TASK TO COMPLETE ▸ Lines below containing the word "course" should be copied out.

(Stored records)
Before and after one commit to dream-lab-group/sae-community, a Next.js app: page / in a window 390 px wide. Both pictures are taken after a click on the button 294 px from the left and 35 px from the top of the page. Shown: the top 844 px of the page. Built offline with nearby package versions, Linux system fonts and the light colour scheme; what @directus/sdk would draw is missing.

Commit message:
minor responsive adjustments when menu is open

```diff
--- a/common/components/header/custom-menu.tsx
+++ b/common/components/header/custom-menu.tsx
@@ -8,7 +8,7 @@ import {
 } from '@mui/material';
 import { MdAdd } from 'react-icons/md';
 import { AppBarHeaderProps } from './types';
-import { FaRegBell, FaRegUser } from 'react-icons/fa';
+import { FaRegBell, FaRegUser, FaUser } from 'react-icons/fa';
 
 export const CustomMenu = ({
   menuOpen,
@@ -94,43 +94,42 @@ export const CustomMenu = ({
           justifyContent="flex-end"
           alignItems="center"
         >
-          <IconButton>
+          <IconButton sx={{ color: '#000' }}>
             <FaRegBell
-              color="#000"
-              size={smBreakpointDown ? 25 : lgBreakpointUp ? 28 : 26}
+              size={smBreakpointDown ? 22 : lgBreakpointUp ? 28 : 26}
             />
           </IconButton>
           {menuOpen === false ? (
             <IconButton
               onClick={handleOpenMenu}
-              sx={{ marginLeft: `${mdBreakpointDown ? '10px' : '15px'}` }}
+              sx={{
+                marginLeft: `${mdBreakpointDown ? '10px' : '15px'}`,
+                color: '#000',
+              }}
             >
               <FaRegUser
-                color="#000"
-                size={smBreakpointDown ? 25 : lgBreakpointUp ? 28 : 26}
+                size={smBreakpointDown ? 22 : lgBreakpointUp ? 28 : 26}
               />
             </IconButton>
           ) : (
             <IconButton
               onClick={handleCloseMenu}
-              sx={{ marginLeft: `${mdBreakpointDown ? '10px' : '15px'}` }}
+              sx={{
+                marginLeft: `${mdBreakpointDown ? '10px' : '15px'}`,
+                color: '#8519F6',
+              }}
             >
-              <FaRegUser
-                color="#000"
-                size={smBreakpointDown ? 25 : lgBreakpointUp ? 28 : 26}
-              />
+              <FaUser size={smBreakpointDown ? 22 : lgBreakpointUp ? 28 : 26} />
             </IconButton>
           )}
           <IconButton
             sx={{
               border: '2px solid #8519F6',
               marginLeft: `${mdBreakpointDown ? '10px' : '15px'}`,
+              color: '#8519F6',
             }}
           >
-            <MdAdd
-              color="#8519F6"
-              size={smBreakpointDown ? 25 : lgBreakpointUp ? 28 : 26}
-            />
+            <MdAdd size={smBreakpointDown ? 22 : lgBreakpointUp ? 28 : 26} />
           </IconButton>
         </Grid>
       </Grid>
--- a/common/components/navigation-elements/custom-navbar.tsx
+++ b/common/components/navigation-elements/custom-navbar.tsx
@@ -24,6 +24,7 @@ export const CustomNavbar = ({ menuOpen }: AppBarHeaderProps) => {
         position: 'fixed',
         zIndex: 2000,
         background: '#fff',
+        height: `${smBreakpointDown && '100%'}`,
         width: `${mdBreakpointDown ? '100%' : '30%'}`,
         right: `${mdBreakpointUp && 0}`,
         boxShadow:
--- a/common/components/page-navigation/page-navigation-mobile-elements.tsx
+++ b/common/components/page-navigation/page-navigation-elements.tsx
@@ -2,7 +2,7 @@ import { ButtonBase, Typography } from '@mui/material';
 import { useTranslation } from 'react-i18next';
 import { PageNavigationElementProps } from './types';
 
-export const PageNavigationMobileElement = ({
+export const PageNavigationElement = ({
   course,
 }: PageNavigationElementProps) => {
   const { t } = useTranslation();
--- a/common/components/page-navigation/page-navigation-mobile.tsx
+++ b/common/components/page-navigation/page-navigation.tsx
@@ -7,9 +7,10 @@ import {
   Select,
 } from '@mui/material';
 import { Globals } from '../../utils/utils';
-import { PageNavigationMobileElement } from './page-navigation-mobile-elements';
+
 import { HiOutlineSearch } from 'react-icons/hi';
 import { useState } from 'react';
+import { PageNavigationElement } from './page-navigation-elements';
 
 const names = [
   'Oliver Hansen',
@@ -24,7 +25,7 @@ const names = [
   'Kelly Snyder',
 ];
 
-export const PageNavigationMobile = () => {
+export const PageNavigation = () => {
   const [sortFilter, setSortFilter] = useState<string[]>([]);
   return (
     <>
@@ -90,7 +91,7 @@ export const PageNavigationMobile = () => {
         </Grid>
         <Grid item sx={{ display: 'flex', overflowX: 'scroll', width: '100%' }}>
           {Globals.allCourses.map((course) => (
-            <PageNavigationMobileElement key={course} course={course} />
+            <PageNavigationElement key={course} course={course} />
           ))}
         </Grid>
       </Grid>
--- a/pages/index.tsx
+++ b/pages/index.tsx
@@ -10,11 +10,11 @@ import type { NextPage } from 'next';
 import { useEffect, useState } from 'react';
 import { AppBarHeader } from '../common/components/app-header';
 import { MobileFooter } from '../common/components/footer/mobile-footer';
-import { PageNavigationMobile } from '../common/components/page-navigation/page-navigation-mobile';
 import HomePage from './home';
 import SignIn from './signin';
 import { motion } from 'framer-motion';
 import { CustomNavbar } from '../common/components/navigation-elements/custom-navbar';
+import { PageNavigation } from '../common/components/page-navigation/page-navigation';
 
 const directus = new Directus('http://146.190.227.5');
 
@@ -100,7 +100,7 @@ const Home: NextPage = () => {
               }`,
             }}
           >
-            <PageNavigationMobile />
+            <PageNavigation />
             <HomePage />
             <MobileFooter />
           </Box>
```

FINISHED EXERCISE ▸
   course,
           {Globals.allCourses.map((course) => (
-            <PageNavigationMobileElement key={course} course={course} />
+            <PageNavigationElement key={course} course={course} />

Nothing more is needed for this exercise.